In their rush to discredit the ADA, several points are overlooked. Disability advocates will not be surprised to learn this. Disabilities have been overlooked for years – as one of my teachers once said, “disabilities are not on anyone’s agenda.”
One of the first is that the ADA is now 25 years old. Perhaps the 63% increase in lawsuits that the article claims have occurred over the last year stems from another cause. Would you like to be able to say when you’re stopped for speeding that the law hasn’t been in effect long enough to take notice and do something? Generations of drivers have found that a “buffer zone” to slow down for a new, lower speed limit doesn’t provide a defense. After twenty-five years, people who need accommodations are tired of waiting.
No mention is given of the regional ADA network centers, where anyone can call and receive guidance. These centers also offer extensive resources, including webinars. No mention is given that architects and designers are educated on ADA requirements – and find their efforts to provide accessibility thwarted.
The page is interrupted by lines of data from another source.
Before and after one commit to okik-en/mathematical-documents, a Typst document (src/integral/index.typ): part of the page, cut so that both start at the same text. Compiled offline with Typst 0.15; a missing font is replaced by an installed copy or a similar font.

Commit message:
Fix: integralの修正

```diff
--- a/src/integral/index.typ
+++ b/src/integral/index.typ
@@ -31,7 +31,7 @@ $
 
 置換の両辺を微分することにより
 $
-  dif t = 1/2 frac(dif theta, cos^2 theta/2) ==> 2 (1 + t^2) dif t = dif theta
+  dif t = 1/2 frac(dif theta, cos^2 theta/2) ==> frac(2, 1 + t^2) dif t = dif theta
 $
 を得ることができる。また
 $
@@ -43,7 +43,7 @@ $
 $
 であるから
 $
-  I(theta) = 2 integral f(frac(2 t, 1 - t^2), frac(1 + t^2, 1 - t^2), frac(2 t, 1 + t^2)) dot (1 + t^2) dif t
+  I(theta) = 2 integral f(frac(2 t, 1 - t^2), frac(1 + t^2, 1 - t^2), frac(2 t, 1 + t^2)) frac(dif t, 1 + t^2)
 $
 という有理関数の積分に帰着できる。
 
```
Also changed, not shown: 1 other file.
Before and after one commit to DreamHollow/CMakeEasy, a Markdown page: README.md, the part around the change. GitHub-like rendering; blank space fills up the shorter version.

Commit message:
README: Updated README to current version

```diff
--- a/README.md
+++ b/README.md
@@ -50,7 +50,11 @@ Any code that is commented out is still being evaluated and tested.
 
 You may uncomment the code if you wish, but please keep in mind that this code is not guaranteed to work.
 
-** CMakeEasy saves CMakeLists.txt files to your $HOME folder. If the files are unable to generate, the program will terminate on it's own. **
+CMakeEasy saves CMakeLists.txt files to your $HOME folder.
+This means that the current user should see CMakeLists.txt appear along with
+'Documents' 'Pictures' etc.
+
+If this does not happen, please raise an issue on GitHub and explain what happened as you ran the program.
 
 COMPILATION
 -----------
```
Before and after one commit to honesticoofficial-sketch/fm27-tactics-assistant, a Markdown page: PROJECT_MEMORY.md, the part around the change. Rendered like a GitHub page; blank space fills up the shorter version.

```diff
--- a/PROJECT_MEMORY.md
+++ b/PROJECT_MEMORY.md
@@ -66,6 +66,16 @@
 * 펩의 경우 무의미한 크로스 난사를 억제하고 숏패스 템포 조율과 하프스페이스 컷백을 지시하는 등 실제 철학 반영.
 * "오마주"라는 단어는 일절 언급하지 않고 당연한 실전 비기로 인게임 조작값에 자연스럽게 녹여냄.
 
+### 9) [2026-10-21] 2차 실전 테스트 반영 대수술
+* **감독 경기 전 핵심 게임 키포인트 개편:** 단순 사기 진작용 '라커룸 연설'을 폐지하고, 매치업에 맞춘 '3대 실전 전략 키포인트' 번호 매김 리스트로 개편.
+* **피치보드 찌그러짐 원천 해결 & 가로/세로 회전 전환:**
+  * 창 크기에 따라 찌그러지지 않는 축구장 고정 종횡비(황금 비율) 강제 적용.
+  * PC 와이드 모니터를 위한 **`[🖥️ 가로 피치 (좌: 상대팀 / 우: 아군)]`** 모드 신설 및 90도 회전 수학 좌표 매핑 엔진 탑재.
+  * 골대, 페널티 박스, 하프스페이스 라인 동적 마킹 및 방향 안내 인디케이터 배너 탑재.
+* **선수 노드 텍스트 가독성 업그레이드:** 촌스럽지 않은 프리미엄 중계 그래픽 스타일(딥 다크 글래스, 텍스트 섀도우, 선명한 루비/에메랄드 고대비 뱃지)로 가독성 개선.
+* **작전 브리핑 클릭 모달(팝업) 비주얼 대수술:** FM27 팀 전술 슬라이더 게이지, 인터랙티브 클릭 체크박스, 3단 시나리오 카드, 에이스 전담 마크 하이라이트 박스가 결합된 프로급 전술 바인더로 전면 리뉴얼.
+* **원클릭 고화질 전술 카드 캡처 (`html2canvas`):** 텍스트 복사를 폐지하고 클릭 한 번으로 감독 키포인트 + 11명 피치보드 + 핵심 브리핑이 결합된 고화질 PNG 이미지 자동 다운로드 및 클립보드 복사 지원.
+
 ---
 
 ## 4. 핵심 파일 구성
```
This article also attempts to portray the requirements as depending on “minor” technicalities such as “the slope of a ramp,” soap dispenser height, or parking space width. When you can’t get up a ramp, reach a soap dispenser, or a parking space isn’t wide enough to get out of your van, or an aisle isn’t wide enough to clear a wheelchair, those are not minor problems.
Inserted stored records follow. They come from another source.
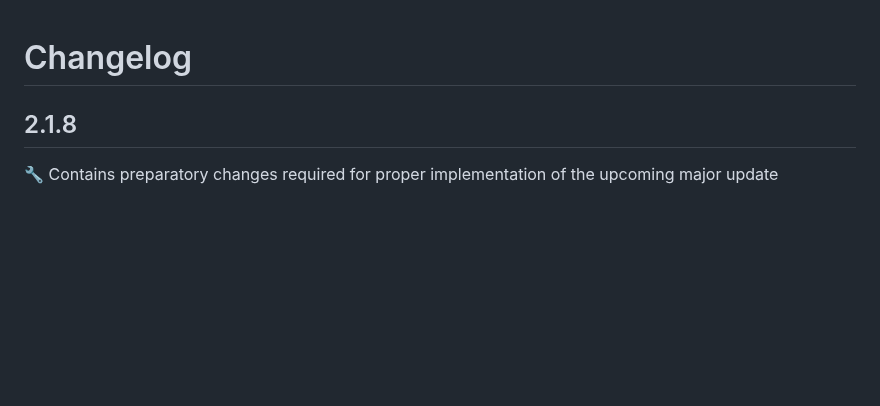
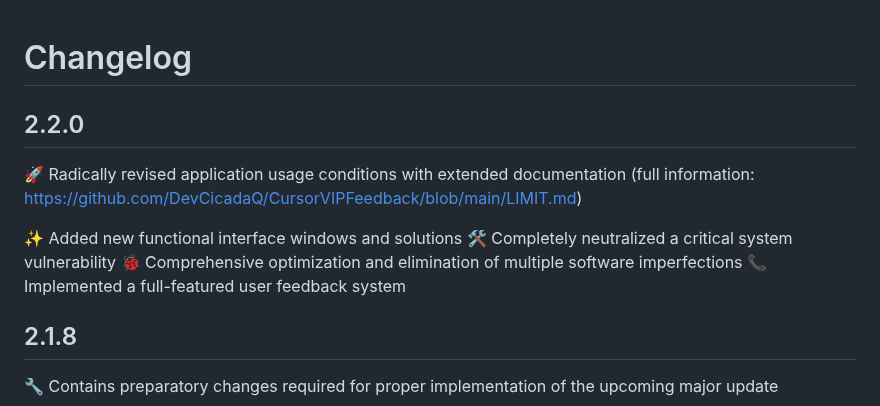
Before and after one commit to DevCicadaQ/CursorVIPFeedback, a Markdown page: CHANGELOG.md, the part around the change. GitHub-like rendering; blank space fills up the shorter version.

Commit message:
docs: update changelog for version 2.2.0 release
Add release notes for version 2.2.0 including new features, security fixes, optimizations, and feedback system implementation

```diff
--- a/CHANGELOG.md
+++ b/CHANGELOG.md
@@ -1,4 +1,13 @@
 # Changelog
+
+## 2.2.0
+
+🚀 Radically revised application usage conditions with extended documentation (full information: https://github.com/DevCicadaQ/CursorVIPFeedback/blob/main/LIMIT.md)
+
+✨ Added new functional interface windows and solutions
+🛠️ Completely neutralized a critical system vulnerability
+🐞 Comprehensive optimization and elimination of multiple software imperfections
+📞 Implemented a full-featured user feedback system
 
 ## 2.1.8
 
```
The article notes that “some customers have legitimate claims.” Yes, when we can’t get in, around, use the restroom, we consider that legitimate. The article also notes that asking for a change works. It does, sometimes. There are places where I’ve asked and something is done. There are also plenty of places where I’ve been ignored. And I and others are tired of being ignored. As I write this, my Facebook feed is full of suggestions that one can avoid problems with the police by following the law. “Go thou and do likewise.”